DATA RECORDS ::
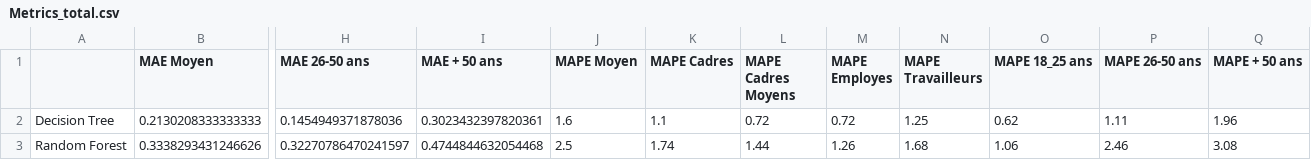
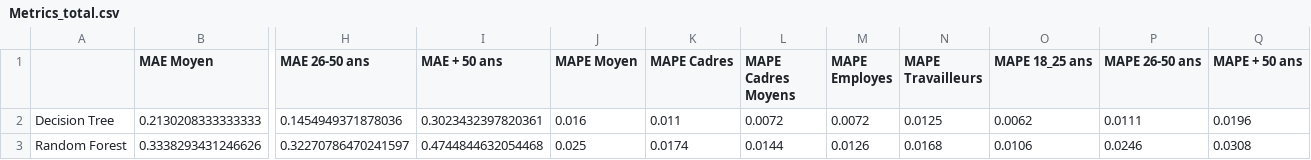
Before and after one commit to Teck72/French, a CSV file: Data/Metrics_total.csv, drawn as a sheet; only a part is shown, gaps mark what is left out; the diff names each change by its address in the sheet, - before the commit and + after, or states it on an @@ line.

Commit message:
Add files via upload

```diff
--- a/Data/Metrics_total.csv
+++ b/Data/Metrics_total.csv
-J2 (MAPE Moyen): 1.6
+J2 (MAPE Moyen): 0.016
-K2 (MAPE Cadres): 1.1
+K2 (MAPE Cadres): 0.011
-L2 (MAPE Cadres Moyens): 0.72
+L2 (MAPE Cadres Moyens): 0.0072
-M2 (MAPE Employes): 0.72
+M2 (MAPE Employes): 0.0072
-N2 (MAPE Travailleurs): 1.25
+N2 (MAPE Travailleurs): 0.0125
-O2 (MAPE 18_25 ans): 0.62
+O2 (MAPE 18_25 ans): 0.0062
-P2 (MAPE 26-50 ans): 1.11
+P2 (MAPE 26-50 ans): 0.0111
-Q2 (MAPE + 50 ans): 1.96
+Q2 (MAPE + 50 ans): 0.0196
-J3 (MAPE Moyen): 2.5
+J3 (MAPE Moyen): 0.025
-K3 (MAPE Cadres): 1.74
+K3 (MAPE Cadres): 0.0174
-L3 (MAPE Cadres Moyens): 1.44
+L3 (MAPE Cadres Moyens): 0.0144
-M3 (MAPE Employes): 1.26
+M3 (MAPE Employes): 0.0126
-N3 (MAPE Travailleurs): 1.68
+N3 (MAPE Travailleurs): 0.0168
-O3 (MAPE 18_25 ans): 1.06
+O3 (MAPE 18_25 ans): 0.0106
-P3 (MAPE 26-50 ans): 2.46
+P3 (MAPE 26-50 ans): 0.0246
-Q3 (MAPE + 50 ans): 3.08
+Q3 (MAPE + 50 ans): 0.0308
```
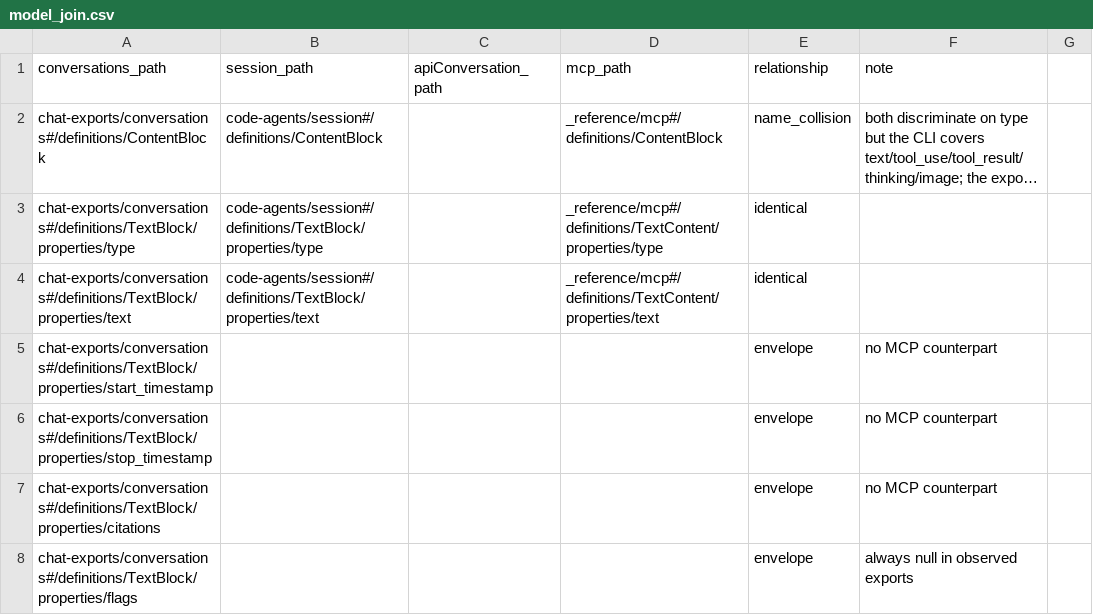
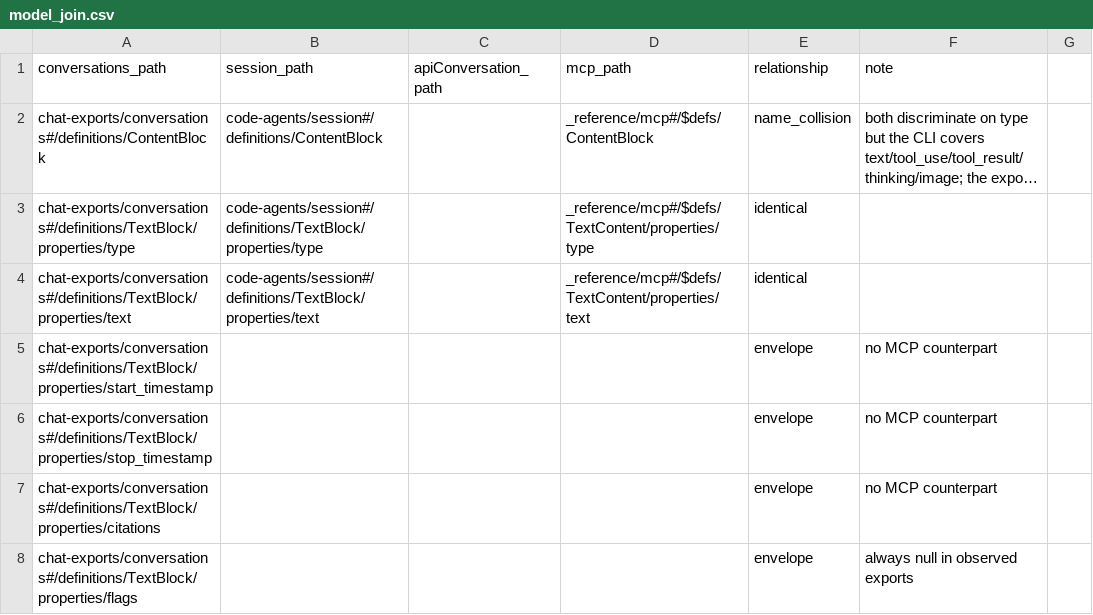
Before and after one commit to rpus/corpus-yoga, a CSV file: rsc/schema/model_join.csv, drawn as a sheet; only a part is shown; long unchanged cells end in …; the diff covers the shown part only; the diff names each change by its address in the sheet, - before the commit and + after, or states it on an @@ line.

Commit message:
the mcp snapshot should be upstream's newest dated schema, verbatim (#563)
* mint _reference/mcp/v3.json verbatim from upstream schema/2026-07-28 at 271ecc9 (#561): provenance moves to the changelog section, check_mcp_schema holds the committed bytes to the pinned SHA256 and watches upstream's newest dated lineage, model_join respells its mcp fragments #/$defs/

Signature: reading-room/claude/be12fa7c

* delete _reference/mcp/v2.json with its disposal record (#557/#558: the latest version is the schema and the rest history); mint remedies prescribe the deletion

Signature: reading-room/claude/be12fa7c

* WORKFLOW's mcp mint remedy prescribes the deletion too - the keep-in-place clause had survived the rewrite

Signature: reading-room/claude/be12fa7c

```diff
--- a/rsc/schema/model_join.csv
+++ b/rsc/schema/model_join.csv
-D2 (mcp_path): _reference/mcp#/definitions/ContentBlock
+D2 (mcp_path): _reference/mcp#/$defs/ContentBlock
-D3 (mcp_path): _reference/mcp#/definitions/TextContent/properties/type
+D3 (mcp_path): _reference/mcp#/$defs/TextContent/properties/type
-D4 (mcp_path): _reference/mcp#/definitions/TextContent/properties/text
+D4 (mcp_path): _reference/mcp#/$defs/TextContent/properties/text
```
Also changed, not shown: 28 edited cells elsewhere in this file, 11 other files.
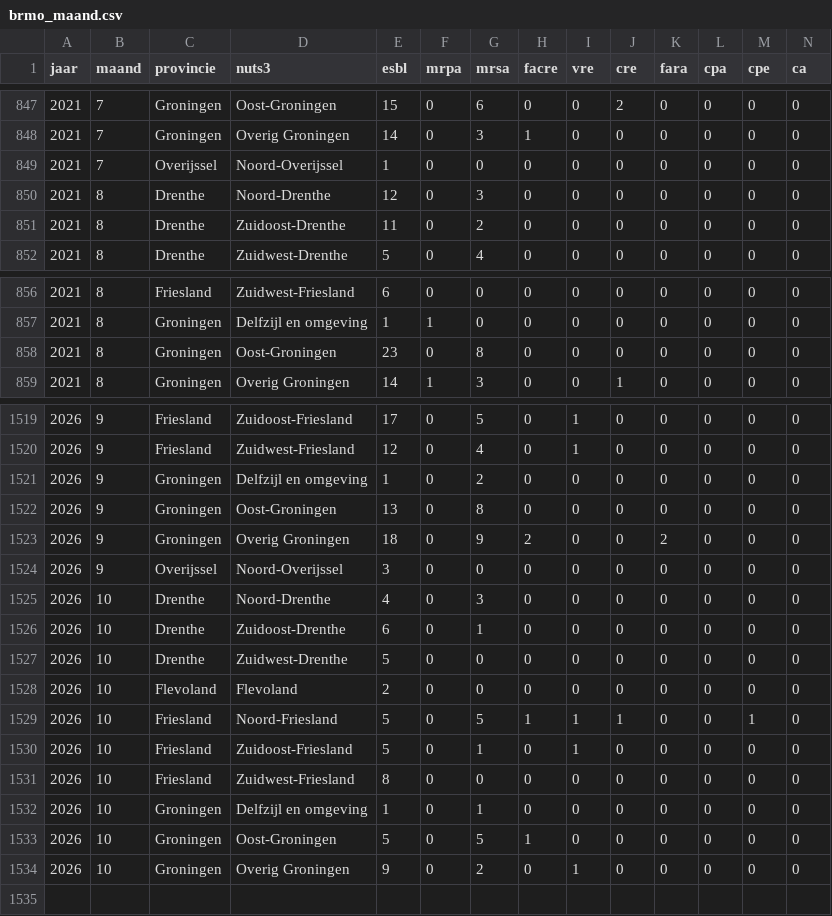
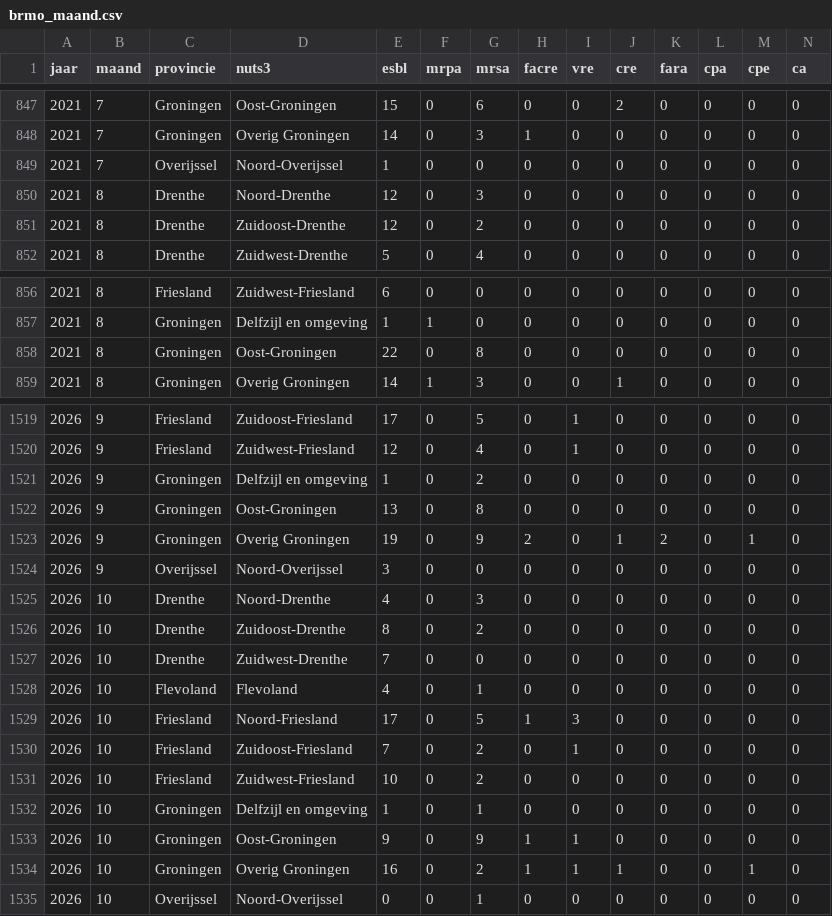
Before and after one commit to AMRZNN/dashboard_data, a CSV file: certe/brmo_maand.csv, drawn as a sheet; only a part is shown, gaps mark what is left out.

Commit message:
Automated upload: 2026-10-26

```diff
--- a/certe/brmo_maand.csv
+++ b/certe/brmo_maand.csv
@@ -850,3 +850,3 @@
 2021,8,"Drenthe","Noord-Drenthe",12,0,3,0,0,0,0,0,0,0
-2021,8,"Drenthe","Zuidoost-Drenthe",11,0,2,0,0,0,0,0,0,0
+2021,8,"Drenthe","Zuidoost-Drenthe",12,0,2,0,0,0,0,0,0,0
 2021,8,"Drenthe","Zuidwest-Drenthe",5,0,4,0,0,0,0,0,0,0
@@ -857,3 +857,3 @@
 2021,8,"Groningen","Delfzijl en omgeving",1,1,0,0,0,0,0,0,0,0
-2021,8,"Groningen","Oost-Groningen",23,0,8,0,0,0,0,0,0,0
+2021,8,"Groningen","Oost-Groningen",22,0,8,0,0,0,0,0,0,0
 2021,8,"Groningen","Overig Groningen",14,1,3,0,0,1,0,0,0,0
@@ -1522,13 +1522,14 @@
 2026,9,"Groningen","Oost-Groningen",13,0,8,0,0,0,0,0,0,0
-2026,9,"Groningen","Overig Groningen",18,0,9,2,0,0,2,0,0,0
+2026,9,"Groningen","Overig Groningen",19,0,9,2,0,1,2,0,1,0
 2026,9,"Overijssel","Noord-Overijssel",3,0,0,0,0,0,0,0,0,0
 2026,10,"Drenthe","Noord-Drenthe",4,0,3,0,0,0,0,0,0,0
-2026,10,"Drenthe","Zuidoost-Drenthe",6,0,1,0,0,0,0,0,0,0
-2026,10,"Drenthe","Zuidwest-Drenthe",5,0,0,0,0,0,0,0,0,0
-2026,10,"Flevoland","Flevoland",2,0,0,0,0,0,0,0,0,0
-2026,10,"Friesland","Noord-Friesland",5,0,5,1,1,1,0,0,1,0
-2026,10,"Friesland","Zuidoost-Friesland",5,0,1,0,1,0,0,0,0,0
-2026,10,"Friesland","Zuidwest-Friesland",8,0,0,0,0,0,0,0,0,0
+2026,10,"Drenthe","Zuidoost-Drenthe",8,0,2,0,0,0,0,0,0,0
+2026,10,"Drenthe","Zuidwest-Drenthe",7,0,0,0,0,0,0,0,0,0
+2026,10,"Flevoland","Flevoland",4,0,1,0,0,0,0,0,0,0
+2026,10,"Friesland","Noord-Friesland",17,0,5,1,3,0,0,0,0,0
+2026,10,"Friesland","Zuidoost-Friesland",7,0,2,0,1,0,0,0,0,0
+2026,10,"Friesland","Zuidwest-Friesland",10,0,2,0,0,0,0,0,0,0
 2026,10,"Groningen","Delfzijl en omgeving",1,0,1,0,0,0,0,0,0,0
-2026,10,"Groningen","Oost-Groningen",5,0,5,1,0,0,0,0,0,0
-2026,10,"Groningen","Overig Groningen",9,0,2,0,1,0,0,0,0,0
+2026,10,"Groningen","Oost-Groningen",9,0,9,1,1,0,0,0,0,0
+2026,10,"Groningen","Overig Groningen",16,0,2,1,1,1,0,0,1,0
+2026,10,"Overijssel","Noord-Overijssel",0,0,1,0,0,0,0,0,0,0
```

EXERCISE PROMPT :: Count every line of the material above that includes "definitions", giving the total without any other words.

RESULT :: 3